> **WORK TASK**
Please write out every record exactly, but keep any images out of it.

── RECORD EXTRACTS

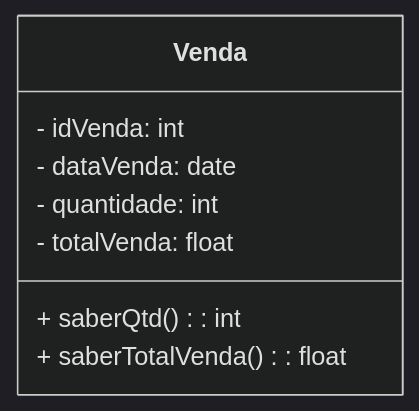
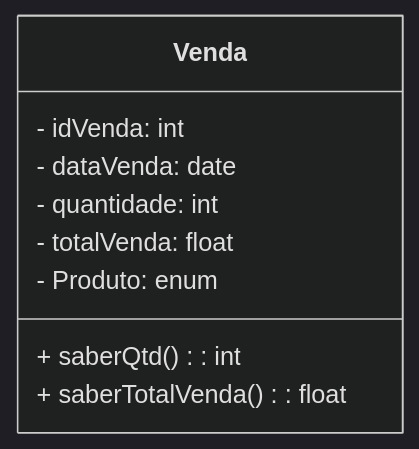
One commit to MTECHDevelopment/poojavaceub-grupo-3 changed the diagram in Venda.md. Above: the diagram before and after it, drawn with Mermaid (dark theme).

Commit message:
Add Produto enum and methods to Venda structure

````diff
--- a/Venda.md
+++ b/Venda.md
@@ -1,11 +1,12 @@
 ```mermaid
 classDiagram
    class Venda {
       - idVenda: int
       - dataVenda: date
       - quantidade: int
       - totalVenda: float
+      - Produto: enum
       + saberQtd(): int
       + saberTotalVenda(): float
 }
 ```
````
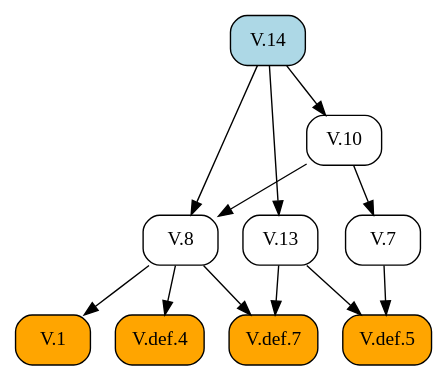
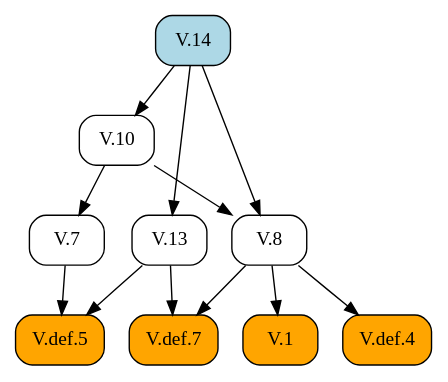
The diagram in docsrc/heath/V/14/index.rst (geometor/elements), drawn with Graphviz before and after one commit. The commit also changed other lines of this file and 484 other files, not shown here.

```diff
--- a/docsrc/heath/V/14/index.rst
+++ b/docsrc/heath/V/14/index.rst
@@ -46,26 +46,26 @@
 .. graphviz::
 
    digraph {
      rankdir="TB";
      node [shape=box, style=rounded];
-     "V.8" [URL="/heath/V/8/", target="_top"];
+     "V.10" [URL="/heath/V/10/", target="_top"];
+     "V.def.7" [style="rounded,filled", fillcolor=orange, URL="/heath/V/def.7/", target="_top"];
      "V.1" [style="rounded,filled", fillcolor=orange, URL="/heath/V/1/", target="_top"];
+     "V.13" [URL="/heath/V/13/", target="_top"];
      "V.7" [URL="/heath/V/7/", target="_top"];
-     "V.def.4" [style="rounded,filled", fillcolor=orange, URL="/heath/V/def.4/", target="_top"];
      "V.14" [style="rounded,filled", fillcolor=lightblue, URL="/heath/V/14/", target="_top"];
      "V.def.5" [style="rounded,filled", fillcolor=orange, URL="/heath/V/def.5/", target="_top"];
-     "V.def.7" [style="rounded,filled", fillcolor=orange, URL="/heath/V/def.7/", target="_top"];
-     "V.10" [URL="/heath/V/10/", target="_top"];
-     "V.13" [URL="/heath/V/13/", target="_top"];
+     "V.def.4" [style="rounded,filled", fillcolor=orange, URL="/heath/V/def.4/", target="_top"];
+     "V.8" [URL="/heath/V/8/", target="_top"];
+     "V.14" -> "V.10";
+     "V.8" -> "V.def.7";
+     "V.13" -> "V.def.7";
+     "V.8" -> "V.1";
+     "V.14" -> "V.13";
+     "V.10" -> "V.7";
+     "V.7" -> "V.def.5";
+     "V.13" -> "V.def.5";
+     "V.8" -> "V.def.4";
      "V.10" -> "V.8";
      "V.14" -> "V.8";
-     "V.8" -> "V.1";
-     "V.10" -> "V.7";
-     "V.8" -> "V.def.4";
-     "V.7" -> "V.def.5";
-     "V.13" -> "V.def.5";
-     "V.8" -> "V.def.7";
-     "V.13" -> "V.def.7";
-     "V.14" -> "V.10";
-     "V.14" -> "V.13";
    }
```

────

> **RESPONSE**
One commit to MTECHDevelopment/poojavaceub-grupo-3 changed the diagram in Venda.md. Above: the diagram before and after it, drawn with Mermaid (dark theme).

Commit message:
Add Produto enum and methods to Venda structure

````diff
--- a/Venda.md
+++ b/Venda.md
@@ -1,11 +1,12 @@
 ```mermaid
 classDiagram
    class Venda {
       - idVenda: int
       - dataVenda: date
       - quantidade: int
       - totalVenda: float
+      - Produto: enum
       + saberQtd(): int
       + saberTotalVenda(): float
 }
 ```
````
The diagram in docsrc/heath/V/14/index.rst (geometor/elements), drawn with Graphviz before and after one commit. The commit also changed other lines of this file and 484 other files, not shown here.

```diff
--- a/docsrc/heath/V/14/index.rst
+++ b/docsrc/heath/V/14/index.rst
@@ -46,26 +46,26 @@
 .. graphviz::
 
    digraph {
      rankdir="TB";
      node [shape=box, style=rounded];
-     "V.8" [URL="/heath/V/8/", target="_top"];
+     "V.10" [URL="/heath/V/10/", target="_top"];
+     "V.def.7" [style="rounded,filled", fillcolor=orange, URL="/heath/V/def.7/", target="_top"];
      "V.1" [style="rounded,filled", fillcolor=orange, URL="/heath/V/1/", target="_top"];
+     "V.13" [URL="/heath/V/13/", target="_top"];
      "V.7" [URL="/heath/V/7/", target="_top"];
-     "V.def.4" [style="rounded,filled", fillcolor=orange, URL="/heath/V/def.4/", target="_top"];
      "V.14" [style="rounded,filled", fillcolor=lightblue, URL="/heath/V/14/", target="_top"];
      "V.def.5" [style="rounded,filled", fillcolor=orange, URL="/heath/V/def.5/", target="_top"];
-     "V.def.7" [style="rounded,filled", fillcolor=orange, URL="/heath/V/def.7/", target="_top"];
-     "V.10" [URL="/heath/V/10/", target="_top"];
-     "V.13" [URL="/heath/V/13/", target="_top"];
+     "V.def.4" [style="rounded,filled", fillcolor=orange, URL="/heath/V/def.4/", target="_top"];
+     "V.8" [URL="/heath/V/8/", target="_top"];
+     "V.14" -> "V.10";
+     "V.8" -> "V.def.7";
+     "V.13" -> "V.def.7";
+     "V.8" -> "V.1";
+     "V.14" -> "V.13";
+     "V.10" -> "V.7";
+     "V.7" -> "V.def.5";
+     "V.13" -> "V.def.5";
+     "V.8" -> "V.def.4";
      "V.10" -> "V.8";
      "V.14" -> "V.8";
-     "V.8" -> "V.1";
-     "V.10" -> "V.7";
-     "V.8" -> "V.def.4";
-     "V.7" -> "V.def.5";
-     "V.13" -> "V.def.5";
-     "V.8" -> "V.def.7";
-     "V.13" -> "V.def.7";
-     "V.14" -> "V.10";
-     "V.14" -> "V.13";
    }
```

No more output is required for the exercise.